In September, the region’s unemployment rate jumped up to 9 per cent – the highest levels of job losses since the pandemic took hold early this year. While this is not a complete shock to organisations and people working in and around business, education and employment pathway sectors, this fact serves to underline further the importance of our region working to ensure that we have the right support structure for the region’s eventual recovery.
Our part, and particularly our role as a provider of education and learning to some of our community’s most vulnerable, is to continue to work across our community to ensure that can we help people.
While the college has changed significantly even within the past seven months, its commitment to delivering tailored education and learning solutions for our community has not.
Despite the challenges, Atwea has been able to provide learning and education that adds value to individual, community and economic outcomes through skills training, educational qualifications and lifestyle learning options. But, not in the same way or via traditional education pathways.
We know that our community need to access affordable and bespoke educational courses that are designed to suit their needs as they navigate through the health and economic challenges of COVID-19.
The pandemic has had a significant impact on the college which includes eight campuses in the region (including the Alesco Senior College) that are operated by more than 100 staff who provide learning options to thousands of local people each year. While the organisation continued to hold on to its staff, the delivery of face to face accredited and non-accredited courses were put on hold. However, Atwea has since advanced its plans for a new online teaching platform and has been successful in attracting additional government funding to provide facilitated learning.
A NSW Government grant earlier this year provided additional skills training for the growing number of unemployed in our community, while in just a few weeks a record number of high school students will graduate from the Alesco Senior College.
Importantly, our focus has been on ensuring delivery of online and blended learning platforms specifically for people who have been redeployed, unemployed, low to middle-income adults who were at home and considering future job prospects.
Atwea offers courses in skill sets in focussed service industries, business, health and community services. It also provides training for entry-level job seekers through customised skill sets.
Within the next few months, our region will need to respond further to the impacts of unemployment and job displacement. At the heart of this is the need to ensure that we work collaboratively to identify ways to support people to secure a job or create a job.

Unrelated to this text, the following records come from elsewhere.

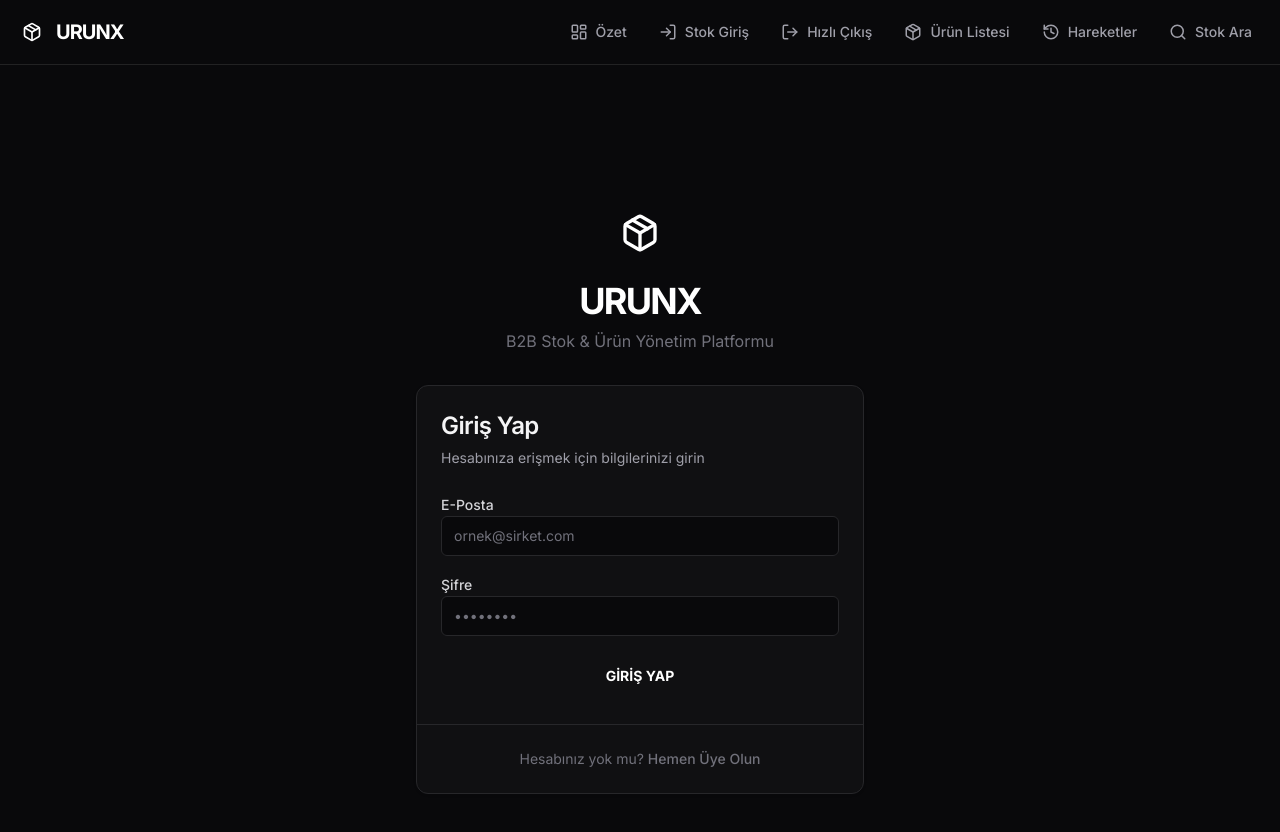
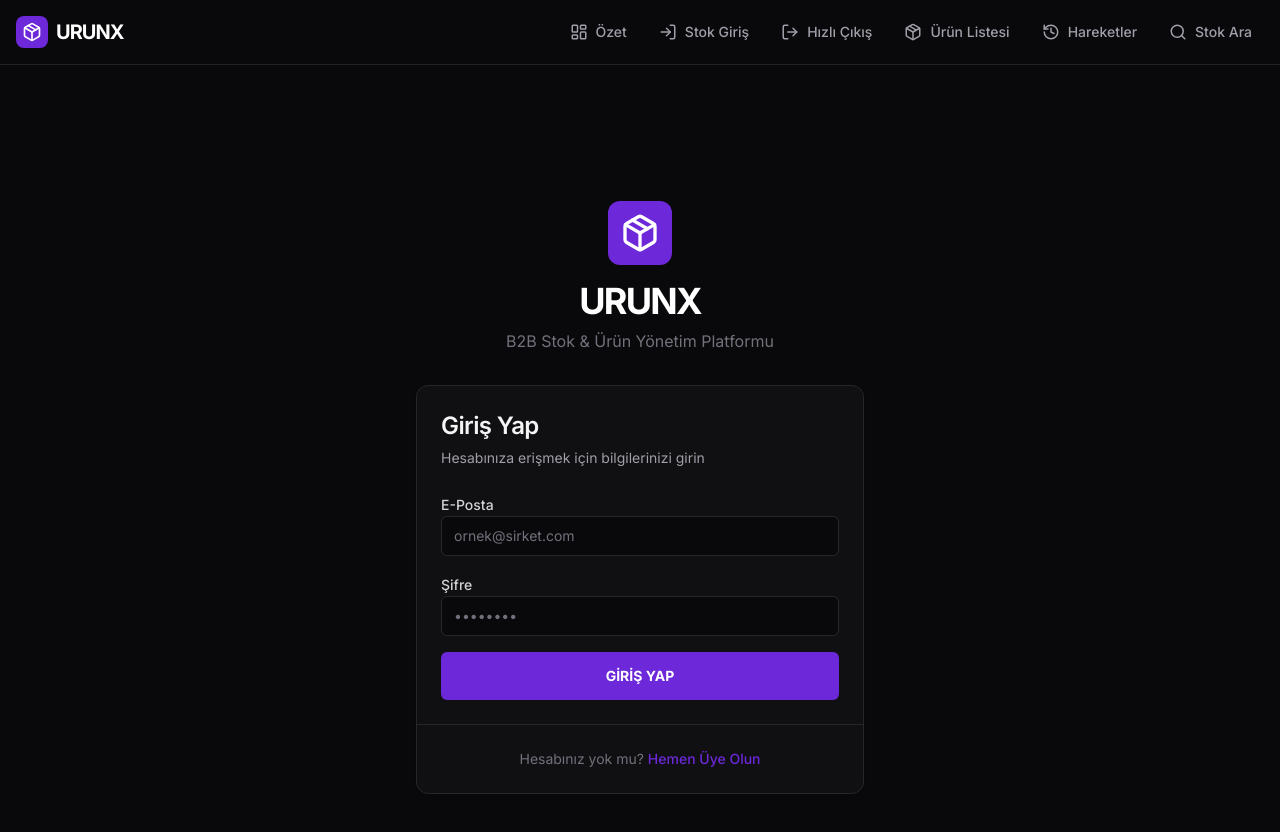
Before and after one commit to sinanzenbil-lgtm/urunx.com.tr, a Next.js app: page /login in a window 1280 px wide. Shown: the top 832 px of the page. Built offline with nearby package versions, Linux system fonts and the light colour scheme.

Commit message:
Fix: Properly format Tailwind 4 theme variables to fix invisible modals

```diff
--- a/app/globals.css
+++ b/app/globals.css
@@ -24,25 +24,25 @@
 }
 
 :root {
-  --background: 240 10% 3.9%;
-  --foreground: 0 0% 98%;
-  --card: 240 10% 3.9%;
-  --card-foreground: 0 0% 98%;
-  --popover: 240 10% 3.9%;
-  --popover-foreground: 0 0% 98%;
-  --primary: 263.4 70% 50.4%;
-  --primary-foreground: 210 40% 98%;
-  --secondary: 240 3.7% 15.9%;
-  --secondary-foreground: 0 0% 98%;
-  --muted: 240 3.7% 15.9%;
-  --muted-foreground: 240 5% 64.9%;
-  --accent: 240 3.7% 15.9%;
-  --accent-foreground: 0 0% 98%;
-  --destructive: 0 62.8% 30.6%;
-  --destructive-foreground: 0 0% 98%;
-  --border: 240 3.7% 15.9%;
-  --input: 240 3.7% 15.9%;
-  --ring: 240 4.9% 83.9%;
+  --background: hsl(240 10% 3.9%);
+  --foreground: hsl(0 0% 98%);
+  --card: hsl(240 10% 3.9%);
+  --card-foreground: hsl(0 0% 98%);
+  --popover: hsl(240 10% 3.9%);
+  --popover-foreground: hsl(0 0% 98%);
+  --primary: hsl(263.4 70% 50.4%);
+  --primary-foreground: hsl(210 40% 98%);
+  --secondary: hsl(240 3.7% 15.9%);
+  --secondary-foreground: hsl(0 0% 98%);
+  --muted: hsl(240 3.7% 15.9%);
+  --muted-foreground: hsl(240 5% 64.9%);
+  --accent: hsl(240 3.7% 15.9%);
+  --accent-foreground: hsl(0 0% 98%);
+  --destructive: hsl(0 62.8% 30.6%);
+  --destructive-foreground: hsl(0 0% 98%);
+  --border: hsl(240 3.7% 15.9%);
+  --input: hsl(240 3.7% 15.9%);
+  --ring: hsl(240 4.9% 83.9%);
   --radius: 0.75rem;
 }
 
@@ -68,7 +68,7 @@
 /* Base styles override */
 @layer base {
   body {
-    background-color: var(--color-zinc-950);
+    background-color: var(--background);
     color: var(--foreground);
   }
 }
```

This is about providing access to affordable and relevant skills training. Atwea is well prepared and is working with businesses, organisations, the not for profit sector and the wider community to develop the right courses and learning experiences now and into the future – whatever that might look like.
Words: Rowan Cox - ATWEA